EXERCISE GOAL » What you return should be the lines of the data containing "following", each in full.

Dataset excerpts:
************

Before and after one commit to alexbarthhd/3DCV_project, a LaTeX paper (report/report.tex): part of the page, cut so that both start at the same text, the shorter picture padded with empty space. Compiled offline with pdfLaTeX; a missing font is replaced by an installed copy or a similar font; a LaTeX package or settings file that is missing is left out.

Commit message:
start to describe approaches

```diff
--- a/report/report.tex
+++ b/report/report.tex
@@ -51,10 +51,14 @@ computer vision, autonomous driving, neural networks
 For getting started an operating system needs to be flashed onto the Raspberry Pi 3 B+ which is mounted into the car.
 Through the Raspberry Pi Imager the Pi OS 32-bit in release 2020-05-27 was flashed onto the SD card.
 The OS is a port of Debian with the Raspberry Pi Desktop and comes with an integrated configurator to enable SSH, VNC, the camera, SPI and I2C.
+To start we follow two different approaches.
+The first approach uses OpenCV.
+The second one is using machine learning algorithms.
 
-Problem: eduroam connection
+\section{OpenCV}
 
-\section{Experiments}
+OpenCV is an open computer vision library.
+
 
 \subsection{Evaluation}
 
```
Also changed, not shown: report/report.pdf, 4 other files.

************

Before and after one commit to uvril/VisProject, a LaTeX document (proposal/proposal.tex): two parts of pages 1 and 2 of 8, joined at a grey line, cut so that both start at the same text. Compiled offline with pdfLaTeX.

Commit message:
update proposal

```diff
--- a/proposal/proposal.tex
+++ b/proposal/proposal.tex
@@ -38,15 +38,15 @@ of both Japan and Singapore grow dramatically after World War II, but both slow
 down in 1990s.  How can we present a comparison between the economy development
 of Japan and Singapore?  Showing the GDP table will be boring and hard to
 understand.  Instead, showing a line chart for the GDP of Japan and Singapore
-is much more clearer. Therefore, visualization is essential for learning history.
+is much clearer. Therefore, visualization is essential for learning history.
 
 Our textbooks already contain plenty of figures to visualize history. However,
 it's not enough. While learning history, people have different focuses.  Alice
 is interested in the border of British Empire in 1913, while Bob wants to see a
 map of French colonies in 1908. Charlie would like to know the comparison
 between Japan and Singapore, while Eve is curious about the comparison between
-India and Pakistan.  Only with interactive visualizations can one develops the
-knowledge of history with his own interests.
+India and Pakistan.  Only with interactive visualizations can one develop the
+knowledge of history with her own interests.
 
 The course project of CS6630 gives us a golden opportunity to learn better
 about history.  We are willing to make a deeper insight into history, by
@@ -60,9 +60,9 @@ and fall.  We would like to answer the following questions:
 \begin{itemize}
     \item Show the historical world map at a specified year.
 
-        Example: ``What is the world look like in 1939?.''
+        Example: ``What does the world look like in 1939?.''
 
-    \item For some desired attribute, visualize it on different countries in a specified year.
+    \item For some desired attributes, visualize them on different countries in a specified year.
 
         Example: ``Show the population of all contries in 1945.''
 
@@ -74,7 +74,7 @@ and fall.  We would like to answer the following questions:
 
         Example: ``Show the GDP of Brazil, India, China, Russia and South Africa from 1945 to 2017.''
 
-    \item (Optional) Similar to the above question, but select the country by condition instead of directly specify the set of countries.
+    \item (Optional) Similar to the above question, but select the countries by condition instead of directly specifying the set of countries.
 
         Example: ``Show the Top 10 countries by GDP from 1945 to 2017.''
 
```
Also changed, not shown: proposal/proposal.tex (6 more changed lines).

************

RESPONSE TO THE TASK »
@@ -60,9 +60,9 @@ and fall.  We would like to answer the following questions:
@@ -74,7 +74,7 @@ and fall.  We would like to answer the following questions:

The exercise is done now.